=== WORKING DATA ===

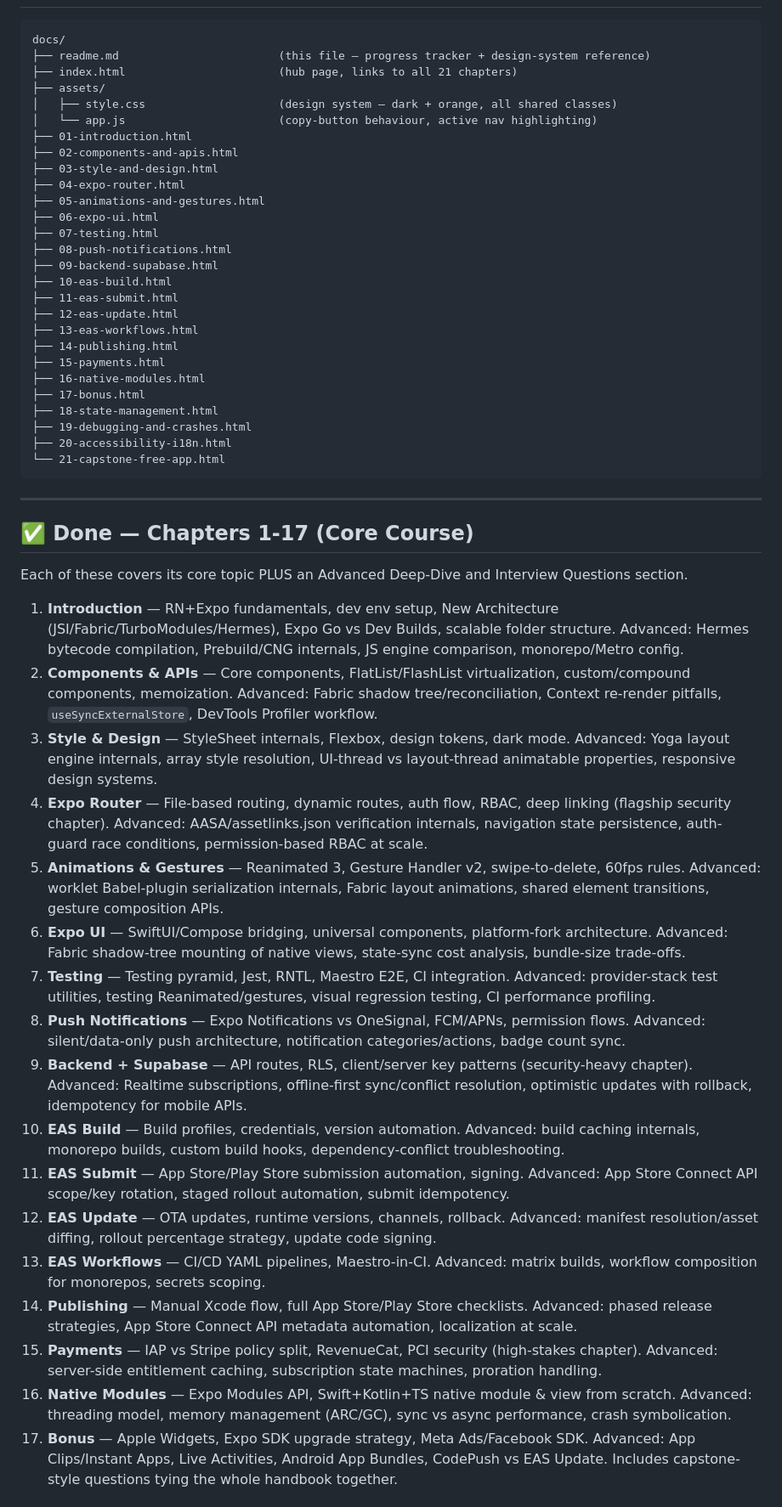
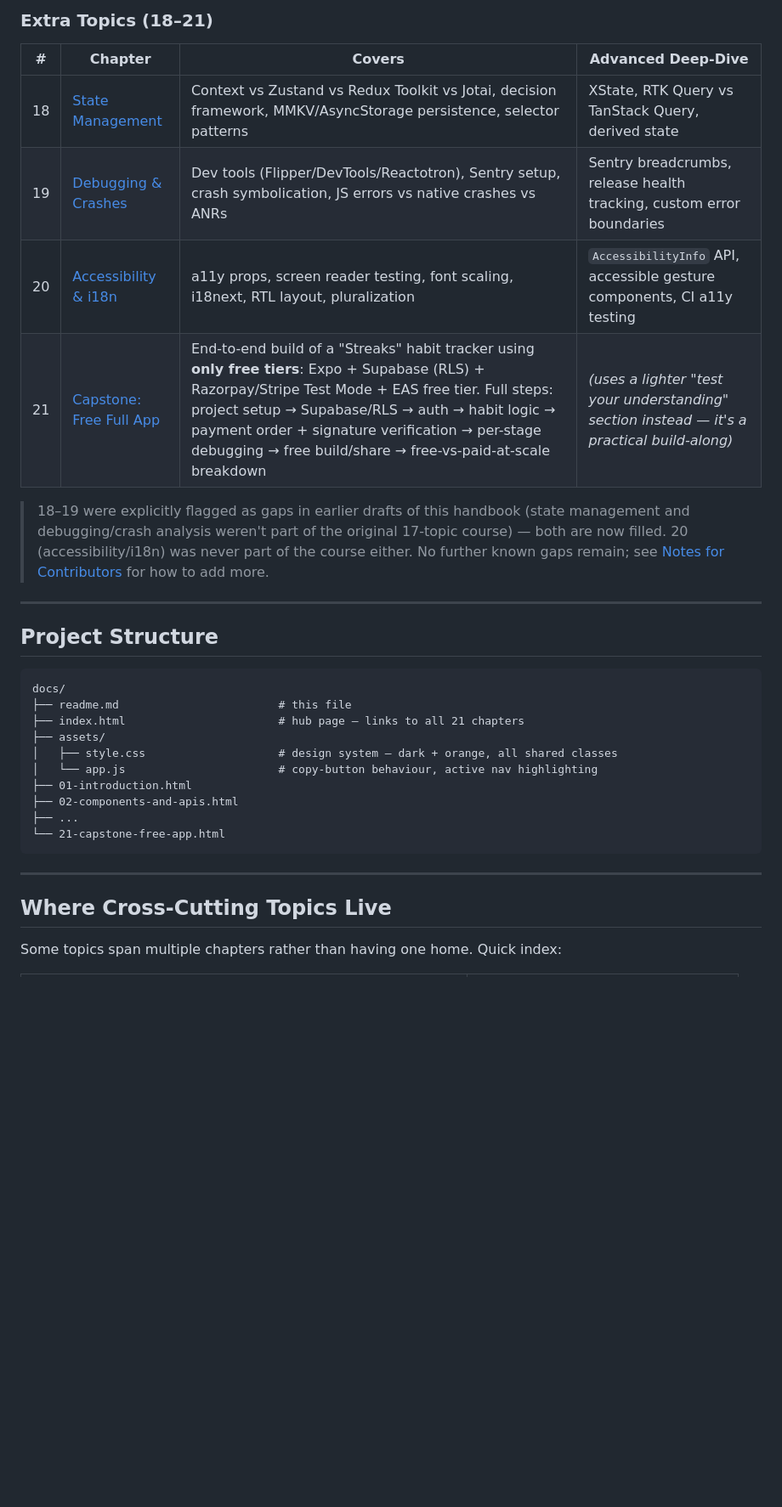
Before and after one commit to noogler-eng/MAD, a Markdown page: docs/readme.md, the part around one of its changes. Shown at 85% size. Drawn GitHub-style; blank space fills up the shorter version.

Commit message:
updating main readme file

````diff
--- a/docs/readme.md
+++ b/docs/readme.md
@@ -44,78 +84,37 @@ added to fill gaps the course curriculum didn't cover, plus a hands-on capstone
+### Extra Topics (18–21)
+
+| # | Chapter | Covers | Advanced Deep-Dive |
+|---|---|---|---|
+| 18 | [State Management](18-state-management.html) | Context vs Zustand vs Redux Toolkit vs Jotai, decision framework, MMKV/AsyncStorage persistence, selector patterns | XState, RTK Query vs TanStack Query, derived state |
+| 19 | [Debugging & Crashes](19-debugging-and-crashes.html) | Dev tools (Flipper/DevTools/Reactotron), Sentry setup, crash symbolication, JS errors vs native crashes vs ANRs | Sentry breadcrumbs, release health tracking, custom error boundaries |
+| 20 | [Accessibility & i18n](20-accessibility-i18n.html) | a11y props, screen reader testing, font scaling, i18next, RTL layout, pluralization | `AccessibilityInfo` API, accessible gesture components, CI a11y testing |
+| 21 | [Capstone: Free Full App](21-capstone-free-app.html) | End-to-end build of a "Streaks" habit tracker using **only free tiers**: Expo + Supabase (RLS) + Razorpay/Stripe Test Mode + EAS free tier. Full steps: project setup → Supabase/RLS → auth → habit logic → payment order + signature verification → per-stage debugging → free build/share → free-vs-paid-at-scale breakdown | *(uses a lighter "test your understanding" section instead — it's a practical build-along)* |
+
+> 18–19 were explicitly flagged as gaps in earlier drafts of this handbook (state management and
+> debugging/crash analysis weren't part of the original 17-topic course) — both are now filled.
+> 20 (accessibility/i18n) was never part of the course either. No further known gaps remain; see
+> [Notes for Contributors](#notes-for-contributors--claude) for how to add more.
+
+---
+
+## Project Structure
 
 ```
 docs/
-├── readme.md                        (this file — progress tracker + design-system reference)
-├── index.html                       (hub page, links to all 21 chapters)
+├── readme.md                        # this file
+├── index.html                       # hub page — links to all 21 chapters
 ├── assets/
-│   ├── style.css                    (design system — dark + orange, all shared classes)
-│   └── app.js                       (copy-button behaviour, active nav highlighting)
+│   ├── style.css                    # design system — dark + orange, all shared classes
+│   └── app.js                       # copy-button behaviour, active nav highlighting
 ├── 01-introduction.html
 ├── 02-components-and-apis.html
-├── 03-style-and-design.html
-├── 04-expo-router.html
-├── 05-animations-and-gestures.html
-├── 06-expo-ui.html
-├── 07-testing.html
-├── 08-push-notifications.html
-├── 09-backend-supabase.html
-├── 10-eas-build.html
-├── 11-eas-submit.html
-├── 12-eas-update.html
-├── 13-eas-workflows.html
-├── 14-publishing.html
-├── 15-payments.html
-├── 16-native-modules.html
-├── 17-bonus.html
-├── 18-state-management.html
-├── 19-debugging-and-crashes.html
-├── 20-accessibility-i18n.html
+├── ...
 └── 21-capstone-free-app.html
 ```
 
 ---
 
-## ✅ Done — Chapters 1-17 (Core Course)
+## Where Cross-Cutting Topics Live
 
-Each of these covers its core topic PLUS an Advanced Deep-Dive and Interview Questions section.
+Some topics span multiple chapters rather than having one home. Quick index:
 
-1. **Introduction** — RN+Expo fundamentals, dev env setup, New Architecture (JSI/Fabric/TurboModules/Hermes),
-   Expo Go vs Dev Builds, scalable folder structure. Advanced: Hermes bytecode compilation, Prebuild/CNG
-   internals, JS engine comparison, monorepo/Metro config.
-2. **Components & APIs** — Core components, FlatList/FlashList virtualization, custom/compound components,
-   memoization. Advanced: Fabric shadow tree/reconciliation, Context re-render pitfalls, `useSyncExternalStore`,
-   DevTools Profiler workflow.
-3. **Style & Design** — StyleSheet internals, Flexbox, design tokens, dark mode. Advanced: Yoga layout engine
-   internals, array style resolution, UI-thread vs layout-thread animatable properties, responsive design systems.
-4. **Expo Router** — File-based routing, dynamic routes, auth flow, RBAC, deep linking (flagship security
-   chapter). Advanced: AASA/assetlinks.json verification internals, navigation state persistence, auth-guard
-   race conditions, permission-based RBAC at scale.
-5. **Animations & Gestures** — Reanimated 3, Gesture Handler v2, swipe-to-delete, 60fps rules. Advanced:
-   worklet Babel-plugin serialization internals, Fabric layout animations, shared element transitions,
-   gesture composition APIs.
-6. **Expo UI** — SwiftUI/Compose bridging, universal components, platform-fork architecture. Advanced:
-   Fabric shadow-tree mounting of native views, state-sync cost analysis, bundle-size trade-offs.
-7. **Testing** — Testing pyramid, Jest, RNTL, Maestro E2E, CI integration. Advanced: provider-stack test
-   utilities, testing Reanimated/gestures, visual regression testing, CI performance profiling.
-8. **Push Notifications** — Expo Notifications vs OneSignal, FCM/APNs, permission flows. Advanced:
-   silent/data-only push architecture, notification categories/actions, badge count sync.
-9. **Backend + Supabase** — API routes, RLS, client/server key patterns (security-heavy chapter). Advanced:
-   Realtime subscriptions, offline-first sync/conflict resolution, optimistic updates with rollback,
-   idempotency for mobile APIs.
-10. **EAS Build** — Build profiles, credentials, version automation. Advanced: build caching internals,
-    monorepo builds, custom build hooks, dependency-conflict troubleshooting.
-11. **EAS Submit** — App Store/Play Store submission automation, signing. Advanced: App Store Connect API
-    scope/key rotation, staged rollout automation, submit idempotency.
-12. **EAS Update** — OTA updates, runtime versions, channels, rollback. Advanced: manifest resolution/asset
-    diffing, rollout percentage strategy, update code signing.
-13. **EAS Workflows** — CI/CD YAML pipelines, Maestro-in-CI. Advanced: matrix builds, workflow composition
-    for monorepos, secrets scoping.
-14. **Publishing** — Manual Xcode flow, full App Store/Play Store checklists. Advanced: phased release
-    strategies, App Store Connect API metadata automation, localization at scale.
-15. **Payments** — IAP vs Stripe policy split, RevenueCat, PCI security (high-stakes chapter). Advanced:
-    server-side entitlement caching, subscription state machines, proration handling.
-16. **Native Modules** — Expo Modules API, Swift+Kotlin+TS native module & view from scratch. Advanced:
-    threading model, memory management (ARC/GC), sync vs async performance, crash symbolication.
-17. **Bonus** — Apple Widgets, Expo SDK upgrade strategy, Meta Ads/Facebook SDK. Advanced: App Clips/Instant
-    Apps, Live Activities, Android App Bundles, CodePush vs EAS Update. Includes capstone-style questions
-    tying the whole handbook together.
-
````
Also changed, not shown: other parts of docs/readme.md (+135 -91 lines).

===

EXERCISE DETAILS ▸ Could you return all lines from the data above that contain the string "docs"?

EXERCISE SOLUTION ▸
Before and after one commit to noogler-eng/MAD, a Markdown page: docs/readme.md, the part around one of its changes. Shown at 85% size. Drawn GitHub-style; blank space fills up the shorter version.
--- a/docs/readme.md
+++ b/docs/readme.md
 docs/
Also changed, not shown: other parts of docs/readme.md (+135 -91 lines).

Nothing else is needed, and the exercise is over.